The findings suggest that efforts to reduce long-term brain injuries may be focusing too narrowly on preventing accidental head collisions, according to researchers at Albert Einstein College of Medicine.

“Unintentional head impacts are generally considered the most common cause of diagnosed concussions in soccer, so it’s understandable that current prevention efforts aim at minimising those collisions,” said study leader Dr Michael Lipton, professor of radiology and of psychiatry and behavioural sciences at Einstein and medical director of MRI Services at Montefiore. “But intentional head impacts — that is, soccer ball heading — are not benign. We showed in a previous study that frequent heading is an underappreciated cause of concussion symptoms. And now we’ve found that heading appears to alter cognitive function as well, at least temporarily.”
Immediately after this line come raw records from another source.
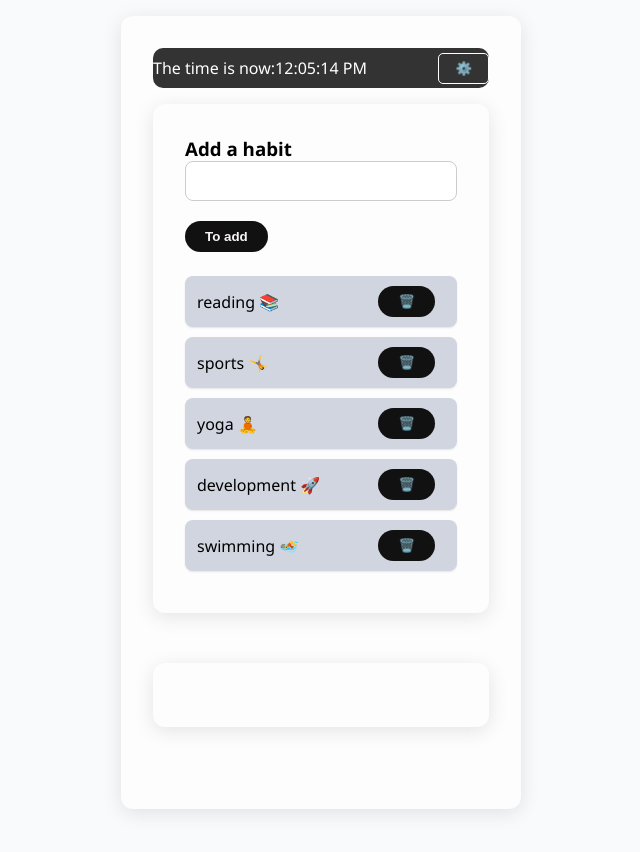
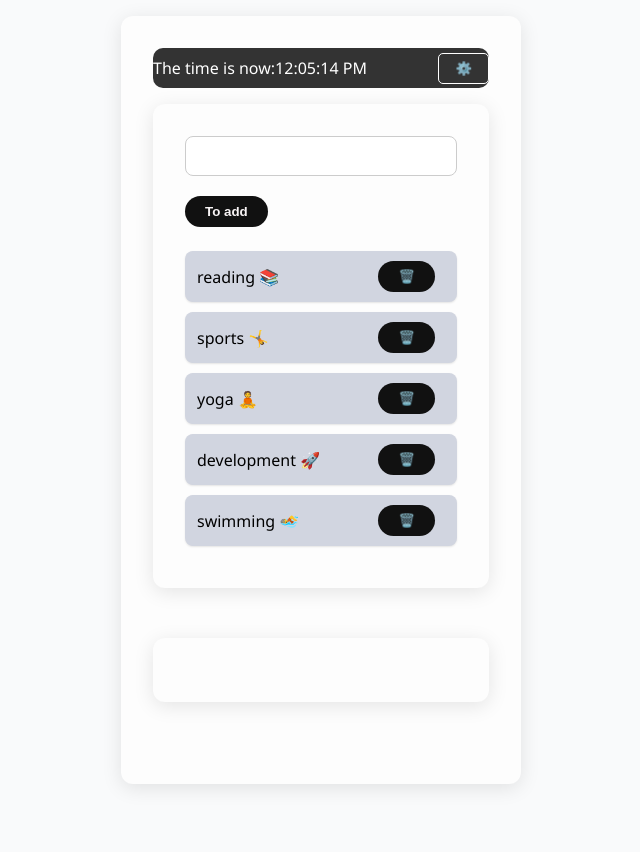
Before and after one commit to Snay110/power, a React (Vite) app in the folder Desktop/React +TS/my-power/: page /first-form-page in a window 1280 px wide. Shown: the top 852 px of the page, without its empty margins (319-959 px from the left). Built offline with nearby package versions, Linux system fonts and the light colour scheme.

Commit message:
featВынес форму (input + button) в отдельный компонент, типизировал habitInput, setHabitInput, handleSubmit

```diff
--- /dev/null
+++ b/Desktop/React +TS/my-power/src/components/HabitForm.tsx
@@ -0,0 +1,27 @@
+import * as React from "react";
+
+type HabitFormProps = {
+  habitInput: string;
+  setHabitInput: React.Dispatch<React.SetStateAction<string>>;
+  setHabits: React.Dispatch<React.SetStateAction< {id: string; label: string}[]>>;
+  handleSubmit: (e: React.FormEvent<HTMLFormElement>) => void;
+};
+
+
+export default function HabitForm({
+  habitInput,
+  setHabitInput,
+  handleSubmit,
+}: HabitFormProps) {
+  return (
+    <form onSubmit={handleSubmit}>
+      <input
+        type="text"
+        className="input"
+        value={habitInput}
+        onChange={(e) => setHabitInput(e.target.value)}
+      />
+      <button  className="Button">To add</button>
+    </form>
+  );
+}
--- a/Desktop/React +TS/my-power/src/components/fristInput.tsx
+++ b/Desktop/React +TS/my-power/src/components/fristInput.tsx
@@ -1,33 +1,35 @@
 import { useState } from "react";
-import  { toast  } from 'react-toastify'
+import { toast } from "react-toastify";
 import { Ways } from "../data";
-import '../Button/Button.css'
-
+import "../Button/Button.css";
+import HabitForm from "./HabitForm";
 
 export default function EffectHandle() {
   const [habitInput, setHabitInput] = useState("");
-  const [habits, setHabits] = useState<{id: string, label:string}[]>([]);
+  const [habits, setHabits] = useState<{ id: string; label: string }[]>([]);
   const [ways, setWays] = useState(Ways);
 
-
-function handleSubmit(e: React.FormEvent<HTMLFormElement>) {
+  function handleSubmit(e: React.FormEvent<HTMLFormElement>) {
     e.preventDefault();
     if (habitInput.trim() === "") {
-  toast.error('The field cannot be empty')
-  return;
+      toast.error("The field cannot be empty");
+      return;
     }
 
-    try{
-      setHabits(prev => [...prev,{id: crypto.randomUUID(),label: habitInput}]);
+    try {
+      setHabits((prev) => [
+        ...prev,
+        { id: crypto.randomUUID(), label: habitInput },
+      ]);
       setHabitInput("");
-toast.success('Habit successfully added')
-    }catch{
-toast.error('error adding habit.')
+      toast.success("Habit successfully added");
+    } catch {
+      toast.error("error adding habit.");
     }
   }
 
   function handleDelete(id: string) {
-    setHabits((prev) => prev.filter(habit => habit.id  !== id));
+    setHabits((prev) => prev.filter((habit) => habit.id !== id));
   }
 
   function onDelete(id: string) {
@@ -35,8 +37,7 @@ toast.error('error adding habit.')
   }
 
   const listItems = ways.map((person) => (
-    <li
-    className="habit-item" key={person.id}>
+    <li className="habit-item" key={person.id}>
       {person.label} {person.emoji}
       <button className="Button" onClick={() => onDelete(person.id)}>
         🗑️
@@ -55,18 +56,14 @@ toast.error('error adding habit.')
 
   return (
     <section>
-      <h3>Add a habit</h3>
-      <form onSubmit={handleSubmit}>
-        <input
-          type="text"
-          className="input "
-          value={habitInput}
-          onChange={(e: React.ChangeEvent<HTMLInputElement>) =>
-            setHabitInput(e.target.value)
-          }
-        />
-          <button className="Button" > To add</button>
-      </form>
+      <HabitForm
+
+        habitInput={habitInput}
+        setHabitInput={setHabitInput}
+        setHabits={setHabits}
+
+        handleSubmit={handleSubmit}
+      />
       <ul>
         {listItems}
         {userHabits}
```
The latest study is the first to compare the cognitive effects of heading to unintentional head impacts such as collisions.

For the research, 308 amateur football (soccer) players in New York City completed questionnaires detailing their recent (previous two weeks) football activity, including heading and unintentional head impacts. Participants also completed neuropsychological tests of verbal learning, verbal memory, psychomotor speed, attention and working memory. The players ranged in age from 18 to 55, and 78% were male.

Players headed the ball an average of 45 times during the two weeks covered by the questionnaire. During the same period, about one-third of the players suffered at least one unintentional head impact (e.g. kicks to the head or head-to head, head-to-ground, or head-to-goalpost collisions).

Results showed that players who reported the most headings had the poorest performance on psychomotor speed and attention tasks, which are areas of functioning known to be affected by brain injury. Heading frequency also correlated with poorer performance on the working memory task, although the association was of borderline significance, the medical school reported.

In contrast, unintentional head impacts were not related to any aspect of cognitive performance.

The changes in cognitive function did not cause overt clinical impairment, the team noted. “However, we’re concerned that subtle, even transient reductions in neuropsychological function from heading could translate to microstructural changes in the brain that then lead to persistently impaired function,” Dr Lipton said. “We need a much longer-term follow-up study of more soccer players to fully address this question.”

In the meantime, he advised players to consider reducing heading during practice and football games.

The findings have been published online in Frontiers in Neurology.